>
> Hi,
>
> I need to encase an assembled PIC device in a polymer block.  For example,
> place the tested PCB+components in a mould and add a polymer so it sets
> around the board and components to make a waterproof case.  I also need to
> encase a sensor which needs only be used up to 100 degrees Celsius.
>
> I am concerned that the polymer, whether it be epoxy, neutral cure silicone
> or some other compound may change in resistance with time (the device uses
> 15 bits for each measurement, so small changes count).  This change could be
> due to water absorption or structural reorganisation.
>
> Please share your successes and failures.  One problem with epoxy is the
> exothermic polymerisation, however, the setting temperature should not
> exceed 100 degrees Celsius.

Be careful of the epoxy type you use.
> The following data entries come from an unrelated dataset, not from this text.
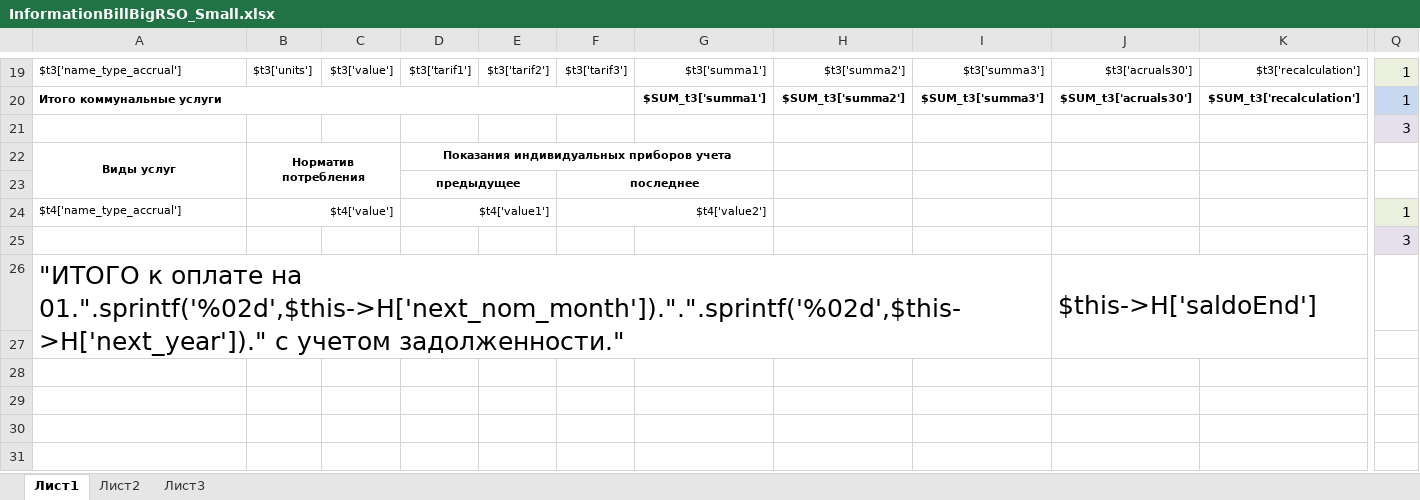
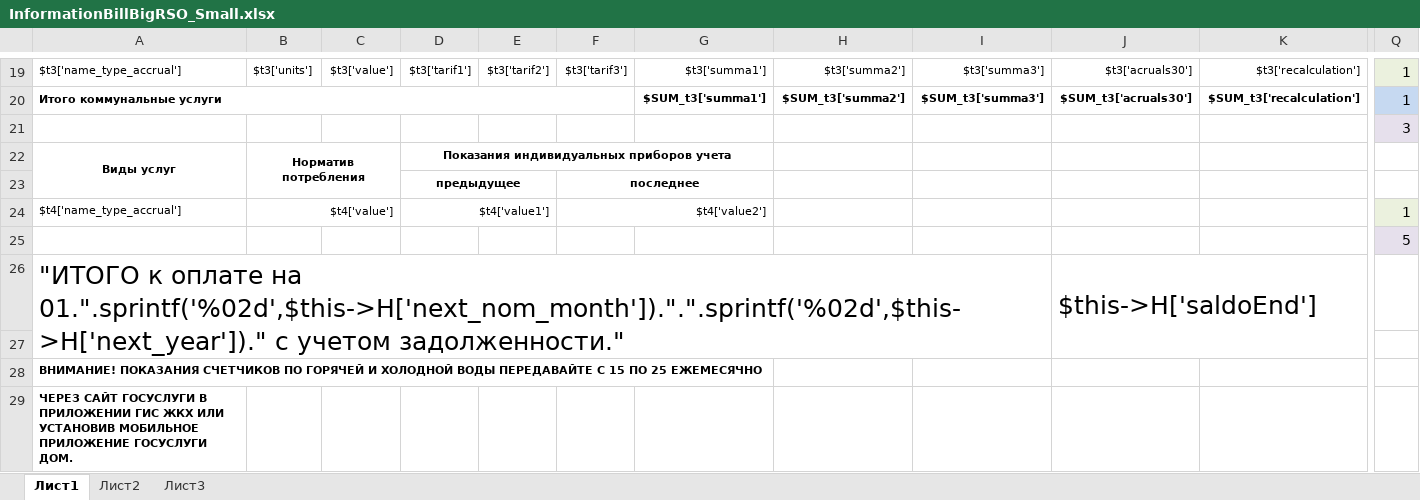
Before and after one commit to ddrsdram/REPORTS, an Excel workbook: Reports/ForPopulation/InformationBillBigRSO_Small/InformationBillBigRSO_Small.xlsx, sheet Лист1, drawn as a sheet; only a part is shown, gaps mark what is left out; values as stored, in another font and other column widths than the file's, no borders; removed rows and columns are numbered as before the commit, all else as after; rows hold the shown columns only; the diff names each change by its address in the sheet, - before the commit and + after, or states it on an @@ line.

```diff
--- a/Reports/ForPopulation/InformationBillBigRSO_Small/InformationBillBigRSO_Small.xlsx (sheet Лист1)
+++ b/Reports/ForPopulation/InformationBillBigRSO_Small/InformationBillBigRSO_Small.xlsx (sheet Лист1)
-Q25: 3
+Q25: 5
-A26:I27 merged
+A26:I27 merged
-J26:K27 merged
+J26:K27 merged
+row 27: (empty)
+row 28: ВНИМАНИЕ! ПОКАЗАНИЯ СЧЕТЧИКОВ ПО ГОРЯЧЕЙ И ХОЛОДНОЙ ВОДЫ ПЕРЕДАВАЙТЕ С 15 ПО 25 ЕЖЕМЕСЯЧНО
-A29: (empty)
+A29: ЧЕРЕЗ САЙТ ГОСУСЛУГИ В ПРИЛОЖЕНИИ ГИС ЖКХ ИЛИ УСТАНОВИВ МОБИЛЬНОЕ ПРИЛОЖЕНИЕ ГОСУСЛУГИ ДОМ.
```
Also changed, not shown: 8 other files.
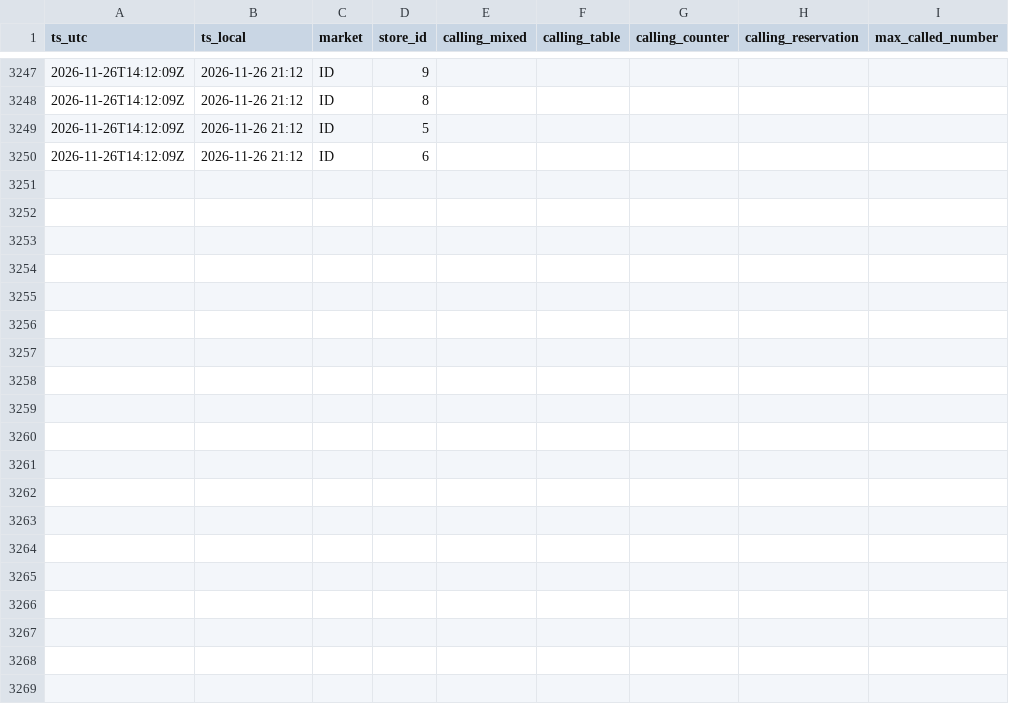
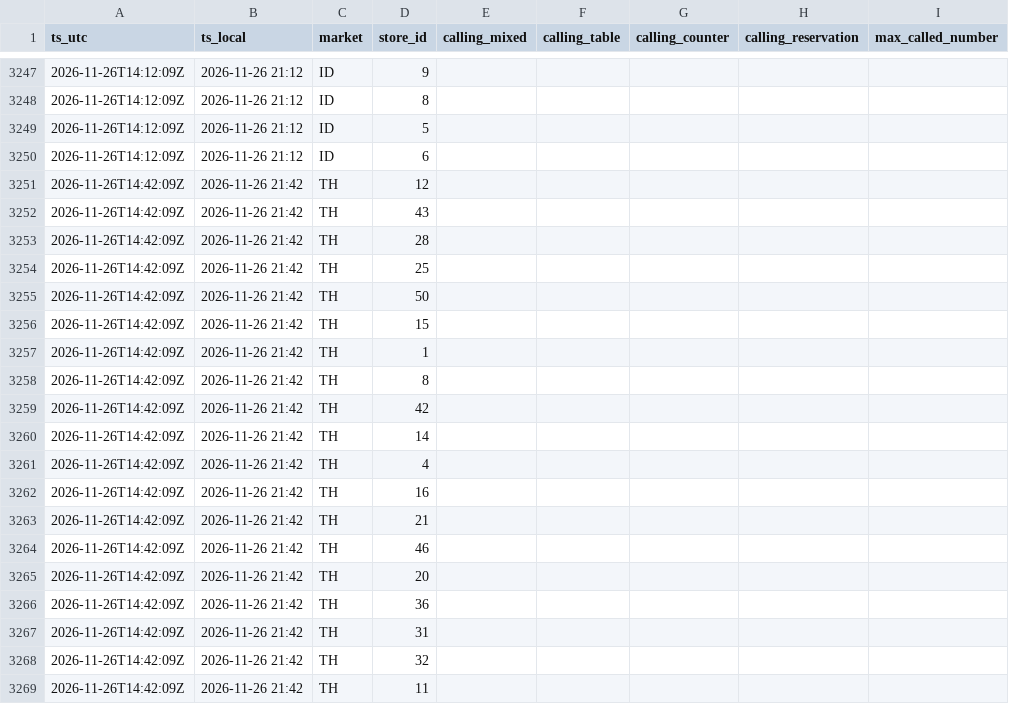
Before and after one commit to ianchang246808-arch/sushiro, a CSV file: data/calls_2026-11-26.csv, drawn as a sheet; only a part is shown, gaps mark what is left out; the diff covers the shown part only; the diff names each change by its address in the sheet, - before the commit and + after, or states it on an @@ line.

```diff
--- a/data/calls_2026-11-26.csv
+++ b/data/calls_2026-11-26.csv
+row 3251: 2026-11-26T14:42:09Z | 2026-11-26 21:42 | TH | 12
+row 3252: 2026-11-26T14:42:09Z | 2026-11-26 21:42 | TH | 43
+row 3253: 2026-11-26T14:42:09Z | 2026-11-26 21:42 | TH | 28
+row 3254: 2026-11-26T14:42:09Z | 2026-11-26 21:42 | TH | 25
+row 3255: 2026-11-26T14:42:09Z | 2026-11-26 21:42 | TH | 50
+row 3256: 2026-11-26T14:42:09Z | 2026-11-26 21:42 | TH | 15
+row 3257: 2026-11-26T14:42:09Z | 2026-11-26 21:42 | TH | 1
+row 3258: 2026-11-26T14:42:09Z | 2026-11-26 21:42 | TH | 8
+row 3259: 2026-11-26T14:42:09Z | 2026-11-26 21:42 | TH | 42
+row 3260: 2026-11-26T14:42:09Z | 2026-11-26 21:42 | TH | 14
+row 3261: 2026-11-26T14:42:09Z | 2026-11-26 21:42 | TH | 4
+row 3262: 2026-11-26T14:42:09Z | 2026-11-26 21:42 | TH | 16
+row 3263: 2026-11-26T14:42:09Z | 2026-11-26 21:42 | TH | 21
+row 3264: 2026-11-26T14:42:09Z | 2026-11-26 21:42 | TH | 46
+row 3265: 2026-11-26T14:42:09Z | 2026-11-26 21:42 | TH | 20
+row 3266: 2026-11-26T14:42:09Z | 2026-11-26 21:42 | TH | 36
+row 3267: 2026-11-26T14:42:09Z | 2026-11-26 21:42 | TH | 31
+row 3268: 2026-11-26T14:42:09Z | 2026-11-26 21:42 | TH | 32
+row 3269: 2026-11-26T14:42:09Z | 2026-11-26 21:42 | TH | 11
```
Also changed, not shown: 20 added rows elsewhere in this file, 1 other file.
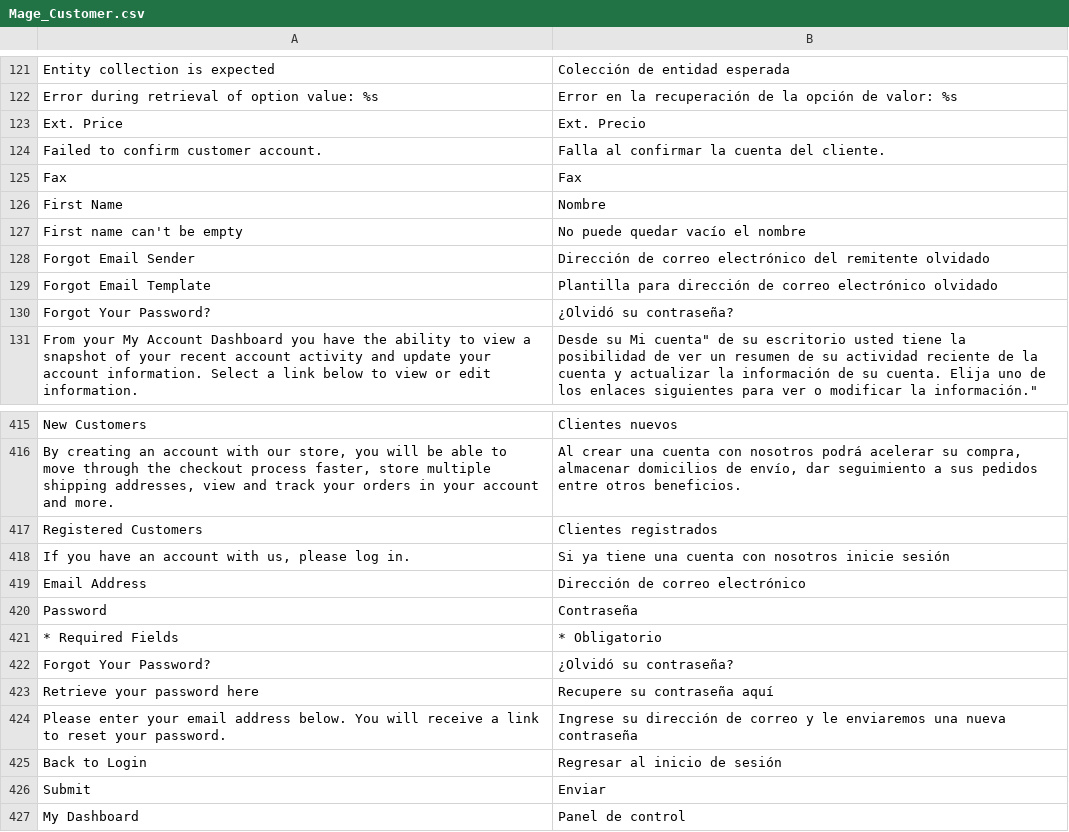
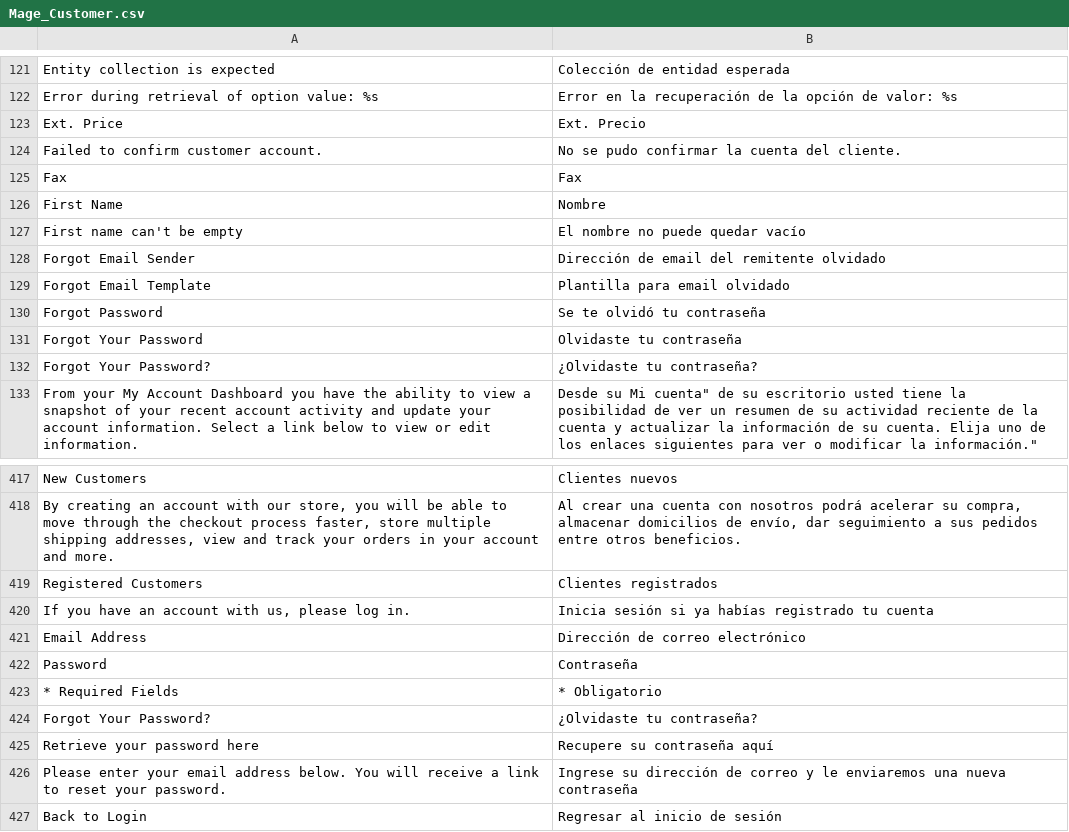
Before and after one commit to ricardomeza/magento-es_MX, a CSV file: Mage_Customer.csv, drawn as a sheet; only a part is shown, gaps mark what is left out; the shorter side is filled out with more unchanged rows.

```diff
--- a/Mage_Customer.csv
+++ b/Mage_Customer.csv
@@ -123,9 +123,11 @@
 "Ext. Price","Ext. Precio"
-"Failed to confirm customer account.","Falla al confirmar la cuenta del cliente."
+"Failed to confirm customer account.","No se pudo confirmar la cuenta del cliente."
 "Fax","Fax"
 "First Name","Nombre"
-"First name can't be empty","No puede quedar vacío el nombre"
-"Forgot Email Sender","Dirección de correo electrónico del remitente olvidado"
-"Forgot Email Template","Plantilla para dirección de correo electrónico olvidado"
-"Forgot Your Password?","¿Olvidó su contraseña?"
+"First name can't be empty","El nombre no puede quedar vacío"
+"Forgot Email Sender","Dirección de email del remitente olvidado"
+"Forgot Email Template","Plantilla para email olvidado"
+"Forgot Password","Se te olvidó tu contraseña"
+"Forgot Your Password","Olvidaste tu contraseña"
+"Forgot Your Password?","¿Olvidaste tu contraseña?"
 "From your My Account Dashboard you have the ability to view a snapshot of your recent account activity and update your account information. Select a link below to view or edit information.","Desde su Mi cuenta"" de su escritorio usted tiene la posibilidad de ver un resumen de su actividad reciente de la cuenta y actualizar la información de su cuenta. Elija uno de los enlaces siguientes para ver o modificar la información."""
@@ -417,3 +419,3 @@
 "Registered Customers","Clientes registrados"
-"If you have an account with us, please log in.","Si ya tiene una cuenta con nosotros inicie sesión"
+"If you have an account with us, please log in.","Inicia sesión si ya habías registrado tu cuenta"
 "Email Address","Dirección de correo electrónico"
@@ -421,3 +423,3 @@
 "* Required Fields","* Obligatorio"
-"Forgot Your Password?","¿Olvidó su contraseña?"
+"Forgot Your Password?","¿Olvidaste tu contraseña?"
 "Retrieve your password here","Recupere su contraseña aquí"
```
Also changed, not shown: Mage_Adminhtml.csv, Mage_Checkout.csv, 3 other files.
If it is a hard setting type and
it shrinks even slightly, it can put great pressure on the components
and lead to failure.

Some neutral cure silicone is nuetral after curing and eats away at
leads etc while curing.

--
Best regards

Tony

http://www.picnpoke.com
spam_OUTsalesTakeThisOuTspampicnpoke.com

2000\03\12@200420 by l.allen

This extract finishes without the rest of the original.